Fireworks are a delight to young and old. They evoke a lot of emotion for people as they typically celebrate momentous occasions. According to Wikipedia, they have been around a very long time dating back to 7th century China. It’s no wonder something this beloved has been documented since its origins.
Here are 5 easy steps to get you started on photographing fireworks.
1. Use a Tripod

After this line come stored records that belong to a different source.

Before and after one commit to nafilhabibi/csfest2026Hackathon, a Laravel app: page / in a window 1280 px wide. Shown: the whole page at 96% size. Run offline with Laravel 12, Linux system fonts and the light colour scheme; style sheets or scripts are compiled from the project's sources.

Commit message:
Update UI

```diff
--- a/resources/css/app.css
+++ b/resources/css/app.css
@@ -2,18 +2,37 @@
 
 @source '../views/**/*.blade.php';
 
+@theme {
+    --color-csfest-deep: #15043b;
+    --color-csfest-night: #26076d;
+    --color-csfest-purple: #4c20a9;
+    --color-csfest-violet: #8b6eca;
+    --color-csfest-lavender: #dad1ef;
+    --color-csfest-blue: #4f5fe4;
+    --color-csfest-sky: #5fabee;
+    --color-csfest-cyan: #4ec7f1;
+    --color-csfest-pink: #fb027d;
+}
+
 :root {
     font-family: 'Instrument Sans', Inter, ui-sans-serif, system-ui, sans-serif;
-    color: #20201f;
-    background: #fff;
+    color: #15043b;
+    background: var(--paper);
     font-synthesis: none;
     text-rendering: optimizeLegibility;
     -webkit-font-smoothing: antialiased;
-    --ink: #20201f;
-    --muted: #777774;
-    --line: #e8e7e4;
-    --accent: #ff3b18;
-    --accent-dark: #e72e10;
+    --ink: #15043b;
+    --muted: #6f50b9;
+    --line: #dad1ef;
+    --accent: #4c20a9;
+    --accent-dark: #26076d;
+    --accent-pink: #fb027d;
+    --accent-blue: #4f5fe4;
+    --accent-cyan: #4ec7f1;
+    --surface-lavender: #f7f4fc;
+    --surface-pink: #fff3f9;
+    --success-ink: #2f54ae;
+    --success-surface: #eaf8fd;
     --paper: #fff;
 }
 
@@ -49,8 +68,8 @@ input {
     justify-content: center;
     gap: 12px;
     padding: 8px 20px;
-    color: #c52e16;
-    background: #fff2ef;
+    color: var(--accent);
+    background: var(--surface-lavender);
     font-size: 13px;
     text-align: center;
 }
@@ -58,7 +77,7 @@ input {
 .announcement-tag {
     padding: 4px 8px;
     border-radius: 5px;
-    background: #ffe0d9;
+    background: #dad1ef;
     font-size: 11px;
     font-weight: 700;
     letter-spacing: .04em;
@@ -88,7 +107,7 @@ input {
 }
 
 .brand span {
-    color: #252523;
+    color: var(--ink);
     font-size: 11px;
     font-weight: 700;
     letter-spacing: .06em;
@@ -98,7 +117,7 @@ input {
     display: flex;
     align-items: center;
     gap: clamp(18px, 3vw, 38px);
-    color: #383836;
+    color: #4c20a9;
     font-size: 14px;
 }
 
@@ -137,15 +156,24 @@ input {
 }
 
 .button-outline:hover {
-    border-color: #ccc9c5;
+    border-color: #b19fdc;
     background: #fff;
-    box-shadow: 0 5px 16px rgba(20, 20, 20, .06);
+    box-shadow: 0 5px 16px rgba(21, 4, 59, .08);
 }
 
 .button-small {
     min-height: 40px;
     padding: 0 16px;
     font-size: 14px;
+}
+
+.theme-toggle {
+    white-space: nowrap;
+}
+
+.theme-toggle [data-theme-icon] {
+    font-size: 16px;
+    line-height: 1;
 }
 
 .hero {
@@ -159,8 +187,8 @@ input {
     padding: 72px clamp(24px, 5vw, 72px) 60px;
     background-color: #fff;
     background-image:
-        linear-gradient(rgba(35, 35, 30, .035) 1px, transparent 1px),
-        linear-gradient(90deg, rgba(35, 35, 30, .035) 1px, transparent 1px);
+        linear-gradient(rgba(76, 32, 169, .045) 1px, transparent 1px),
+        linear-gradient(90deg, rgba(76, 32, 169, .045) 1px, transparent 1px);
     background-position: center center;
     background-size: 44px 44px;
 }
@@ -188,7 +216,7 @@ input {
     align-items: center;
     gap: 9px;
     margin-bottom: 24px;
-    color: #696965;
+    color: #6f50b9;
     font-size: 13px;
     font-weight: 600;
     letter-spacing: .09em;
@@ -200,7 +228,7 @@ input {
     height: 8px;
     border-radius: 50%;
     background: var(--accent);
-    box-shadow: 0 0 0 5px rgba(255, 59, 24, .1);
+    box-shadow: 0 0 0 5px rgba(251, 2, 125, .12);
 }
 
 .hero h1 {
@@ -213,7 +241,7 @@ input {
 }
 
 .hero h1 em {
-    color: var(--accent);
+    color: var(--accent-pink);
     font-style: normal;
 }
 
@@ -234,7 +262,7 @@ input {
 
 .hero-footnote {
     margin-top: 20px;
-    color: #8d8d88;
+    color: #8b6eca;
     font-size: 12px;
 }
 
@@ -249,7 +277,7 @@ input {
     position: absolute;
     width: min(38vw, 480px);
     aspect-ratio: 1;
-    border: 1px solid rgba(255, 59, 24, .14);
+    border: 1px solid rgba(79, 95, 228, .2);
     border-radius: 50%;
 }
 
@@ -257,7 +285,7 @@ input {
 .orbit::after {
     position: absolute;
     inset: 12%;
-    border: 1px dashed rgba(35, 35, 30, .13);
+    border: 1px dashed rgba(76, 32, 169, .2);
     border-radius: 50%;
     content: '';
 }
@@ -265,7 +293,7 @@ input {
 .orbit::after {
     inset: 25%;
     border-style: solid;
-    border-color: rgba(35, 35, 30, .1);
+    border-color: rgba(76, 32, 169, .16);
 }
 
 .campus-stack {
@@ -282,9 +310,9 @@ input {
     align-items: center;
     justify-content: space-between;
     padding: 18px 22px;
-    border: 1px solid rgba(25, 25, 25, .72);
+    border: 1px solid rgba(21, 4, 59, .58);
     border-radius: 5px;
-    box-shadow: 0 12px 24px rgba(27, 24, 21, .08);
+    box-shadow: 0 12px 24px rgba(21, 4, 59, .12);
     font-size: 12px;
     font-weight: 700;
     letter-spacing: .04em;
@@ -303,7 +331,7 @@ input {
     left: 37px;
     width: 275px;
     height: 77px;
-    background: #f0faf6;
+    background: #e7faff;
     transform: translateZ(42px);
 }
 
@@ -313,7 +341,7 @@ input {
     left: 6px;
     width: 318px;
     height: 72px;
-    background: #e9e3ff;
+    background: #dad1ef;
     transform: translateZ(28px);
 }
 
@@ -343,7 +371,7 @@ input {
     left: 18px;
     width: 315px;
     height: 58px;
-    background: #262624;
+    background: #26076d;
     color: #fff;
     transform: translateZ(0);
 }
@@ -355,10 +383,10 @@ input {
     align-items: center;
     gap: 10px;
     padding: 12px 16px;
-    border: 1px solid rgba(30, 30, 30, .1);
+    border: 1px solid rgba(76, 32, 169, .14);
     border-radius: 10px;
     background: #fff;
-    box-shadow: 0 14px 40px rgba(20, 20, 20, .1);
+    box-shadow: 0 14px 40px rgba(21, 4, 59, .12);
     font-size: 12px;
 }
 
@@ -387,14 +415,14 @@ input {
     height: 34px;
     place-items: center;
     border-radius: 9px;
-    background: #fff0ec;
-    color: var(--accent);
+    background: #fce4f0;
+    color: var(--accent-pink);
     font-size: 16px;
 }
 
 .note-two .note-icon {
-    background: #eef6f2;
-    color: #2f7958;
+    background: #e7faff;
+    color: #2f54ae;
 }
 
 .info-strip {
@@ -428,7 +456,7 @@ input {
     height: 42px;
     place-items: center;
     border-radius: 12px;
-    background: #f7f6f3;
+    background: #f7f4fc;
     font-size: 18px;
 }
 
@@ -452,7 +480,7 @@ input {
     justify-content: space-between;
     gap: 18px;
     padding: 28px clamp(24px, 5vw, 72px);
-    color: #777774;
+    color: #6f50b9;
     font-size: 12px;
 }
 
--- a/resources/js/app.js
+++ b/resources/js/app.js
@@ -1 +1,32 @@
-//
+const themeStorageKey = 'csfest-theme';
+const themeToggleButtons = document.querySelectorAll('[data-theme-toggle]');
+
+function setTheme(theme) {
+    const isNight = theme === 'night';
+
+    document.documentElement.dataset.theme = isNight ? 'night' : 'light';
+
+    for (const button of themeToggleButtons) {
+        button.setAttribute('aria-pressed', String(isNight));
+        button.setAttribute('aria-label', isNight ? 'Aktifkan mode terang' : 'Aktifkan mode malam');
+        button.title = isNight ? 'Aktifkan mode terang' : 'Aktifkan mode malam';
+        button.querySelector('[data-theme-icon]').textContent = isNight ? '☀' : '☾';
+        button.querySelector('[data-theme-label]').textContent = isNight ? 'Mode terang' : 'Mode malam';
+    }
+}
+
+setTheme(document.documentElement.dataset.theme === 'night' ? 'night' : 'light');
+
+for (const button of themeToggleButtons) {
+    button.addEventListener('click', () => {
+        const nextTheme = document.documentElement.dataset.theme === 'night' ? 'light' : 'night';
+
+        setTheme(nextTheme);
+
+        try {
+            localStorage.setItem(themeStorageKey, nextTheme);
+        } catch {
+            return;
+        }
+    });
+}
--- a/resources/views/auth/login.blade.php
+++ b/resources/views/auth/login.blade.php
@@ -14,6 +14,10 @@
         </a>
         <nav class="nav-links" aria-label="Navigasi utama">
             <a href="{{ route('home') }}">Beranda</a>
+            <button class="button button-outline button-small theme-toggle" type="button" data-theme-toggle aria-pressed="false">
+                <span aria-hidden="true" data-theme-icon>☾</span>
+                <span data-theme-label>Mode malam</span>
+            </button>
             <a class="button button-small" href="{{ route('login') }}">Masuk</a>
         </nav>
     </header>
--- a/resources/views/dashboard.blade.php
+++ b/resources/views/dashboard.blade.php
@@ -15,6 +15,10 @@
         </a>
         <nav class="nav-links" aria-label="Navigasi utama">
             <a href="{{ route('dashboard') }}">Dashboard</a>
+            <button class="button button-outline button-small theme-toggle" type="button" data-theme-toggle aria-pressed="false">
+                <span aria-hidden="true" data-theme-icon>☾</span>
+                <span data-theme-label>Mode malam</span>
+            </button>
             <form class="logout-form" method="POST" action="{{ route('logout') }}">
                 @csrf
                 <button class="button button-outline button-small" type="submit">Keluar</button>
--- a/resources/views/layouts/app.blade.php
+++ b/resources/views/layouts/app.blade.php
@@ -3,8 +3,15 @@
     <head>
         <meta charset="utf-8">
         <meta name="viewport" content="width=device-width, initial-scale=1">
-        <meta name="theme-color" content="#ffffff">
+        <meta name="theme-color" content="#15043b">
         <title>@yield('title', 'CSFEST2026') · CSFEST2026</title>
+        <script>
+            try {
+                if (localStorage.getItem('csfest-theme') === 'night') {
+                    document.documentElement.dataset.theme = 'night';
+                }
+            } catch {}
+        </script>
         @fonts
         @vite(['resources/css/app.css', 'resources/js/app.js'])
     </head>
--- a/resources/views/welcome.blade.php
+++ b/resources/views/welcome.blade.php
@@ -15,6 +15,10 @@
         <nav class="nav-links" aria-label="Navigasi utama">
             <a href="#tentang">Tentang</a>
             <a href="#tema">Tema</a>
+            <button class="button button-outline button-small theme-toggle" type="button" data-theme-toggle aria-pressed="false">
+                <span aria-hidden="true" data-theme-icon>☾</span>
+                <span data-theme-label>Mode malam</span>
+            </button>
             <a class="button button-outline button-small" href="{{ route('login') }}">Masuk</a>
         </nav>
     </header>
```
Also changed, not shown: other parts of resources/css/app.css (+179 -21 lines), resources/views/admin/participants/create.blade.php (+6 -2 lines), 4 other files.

This is one of the most important features. The key to photographing fireworks is long exposures which means, you will need to keep the camera still while releasing the shutter. Don’t have a tripod? Improvise and put your camera on top of a stable, hard surface such as the top of your cooler or on your vehicle. Remember, you are trying to capture the trails and the movement of the fireworks not the movement of the camera.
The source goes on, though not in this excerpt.